**EXERCISE AIM**
Could you copy each line of the entries that contains "other"?

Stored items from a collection
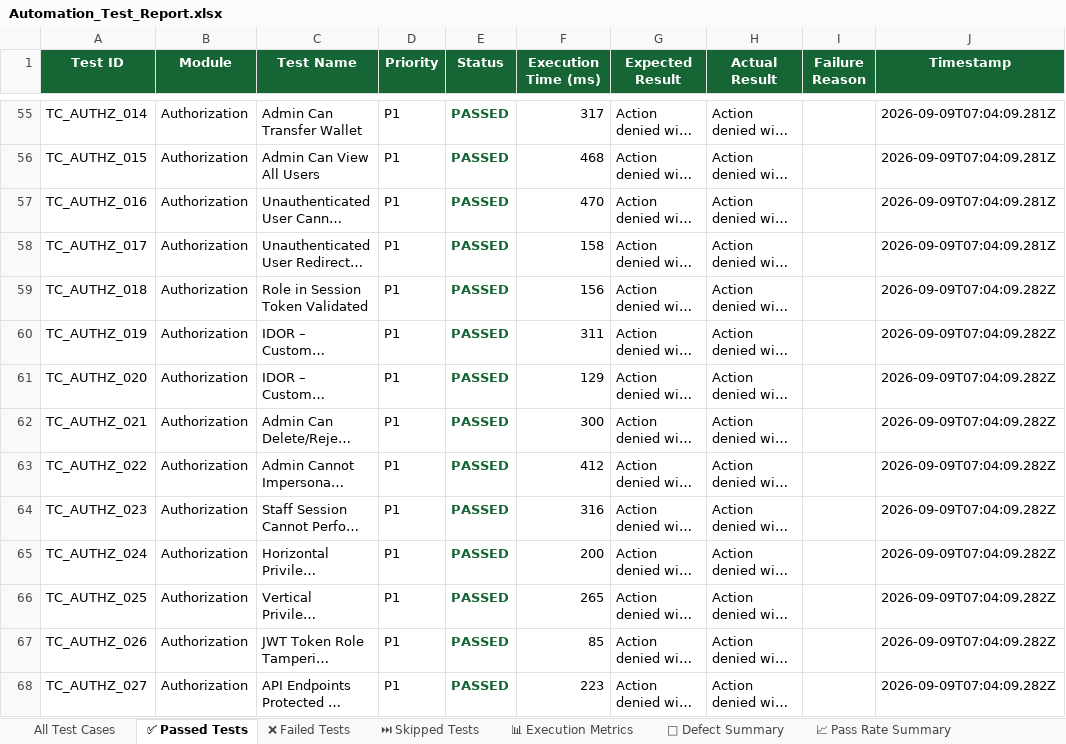
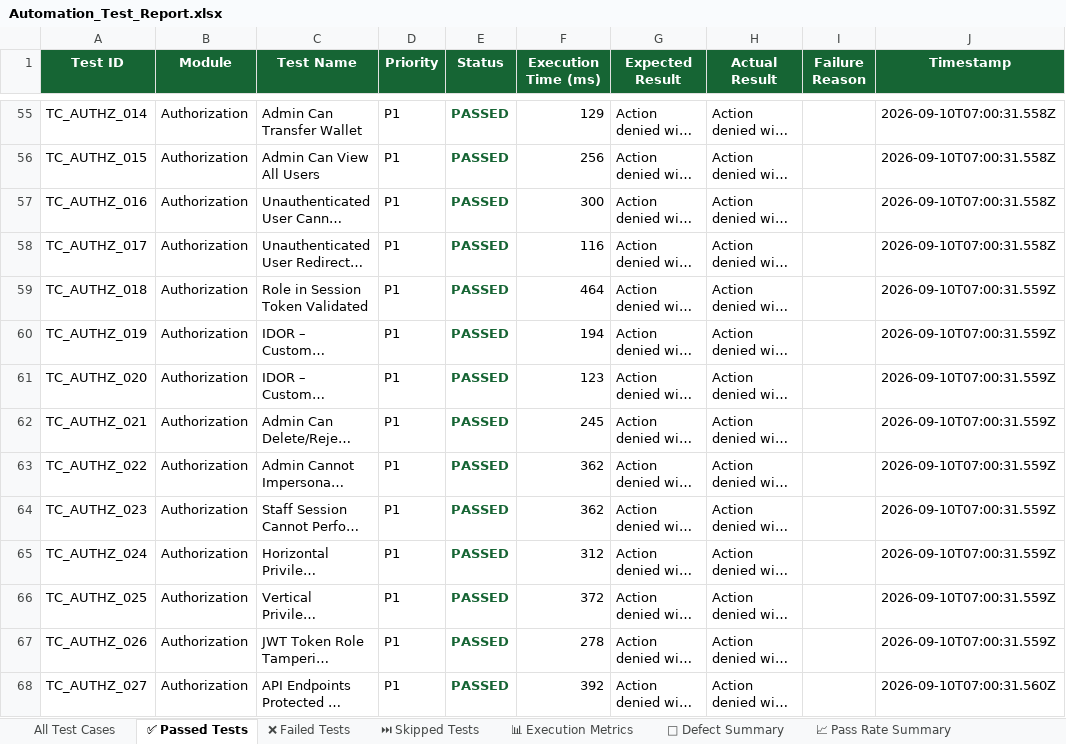
Before and after one commit to ssuhelbasha/Smart-Laundry-Management, an Excel workbook: reports/appium/latest/excel/Automation_Test_Report.xlsx, sheet ✅ Passed Tests, drawn as a sheet; only a part is shown, gaps mark what is left out; long unchanged cells end in …; values as stored, in another font and other column widths than the file's, no borders; the diff covers the shown part only; the diff names each change by its address in the sheet, - before the commit and + after, or states it on an @@ line.

```diff
--- a/reports/appium/latest/excel/Automation_Test_Report.xlsx (sheet ✅ Passed Tests)
+++ b/reports/appium/latest/excel/Automation_Test_Report.xlsx (sheet ✅ Passed Tests)
-F55 (Execution Time (ms)): 317
+F55 (Execution Time (ms)): 129
-J55:J58 (Timestamp): 2026-09-09T07:04:09.281Z
+J55:J58 (Timestamp): 2026-09-10T07:00:31.558Z
-F56 (Execution Time (ms)): 468
+F56 (Execution Time (ms)): 256
-F57 (Execution Time (ms)): 470
+F57 (Execution Time (ms)): 300
-F58 (Execution Time (ms)): 158
+F58 (Execution Time (ms)): 116
-F59 (Execution Time (ms)): 156
+F59 (Execution Time (ms)): 464
-J59:J67 (Timestamp): 2026-09-09T07:04:09.282Z
+J59:J67 (Timestamp): 2026-09-10T07:00:31.559Z
-F60 (Execution Time (ms)): 311
+F60 (Execution Time (ms)): 194
-F61 (Execution Time (ms)): 129
+F61 (Execution Time (ms)): 123
-F62 (Execution Time (ms)): 300
+F62 (Execution Time (ms)): 245
-F63 (Execution Time (ms)): 412
+F63 (Execution Time (ms)): 362
-F64 (Execution Time (ms)): 316
+F64 (Execution Time (ms)): 362
-F65 (Execution Time (ms)): 200
+F65 (Execution Time (ms)): 312
-F66 (Execution Time (ms)): 265
+F66 (Execution Time (ms)): 372
-F67 (Execution Time (ms)): 85
+F67 (Execution Time (ms)): 278
-F68 (Execution Time (ms)): 223
+F68 (Execution Time (ms)): 392
-J68 (Timestamp): 2026-09-09T07:04:09.282Z
+J68 (Timestamp): 2026-09-10T07:00:31.560Z
```
Also changed, not shown: 989 edited cells elsewhere in this sheet, sheet All Test Cases, sheet 📊 Execution Metrics, 4 other files.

**SOLUTION FOR THIS PROBLEM**
Before and after one commit to ssuhelbasha/Smart-Laundry-Management, an Excel workbook: reports/appium/latest/excel/Automation_Test_Report.xlsx, sheet ✅ Passed Tests, drawn as a sheet; only a part is shown, gaps mark what is left out; long unchanged cells end in …; values as stored, in another font and other column widths than the file's, no borders; the diff covers the shown part only; the diff names each change by its address in the sheet, - before the commit and + after, or states it on an @@ line.
Also changed, not shown: 989 edited cells elsewhere in this sheet, sheet All Test Cases, sheet 📊 Execution Metrics, 4 other files.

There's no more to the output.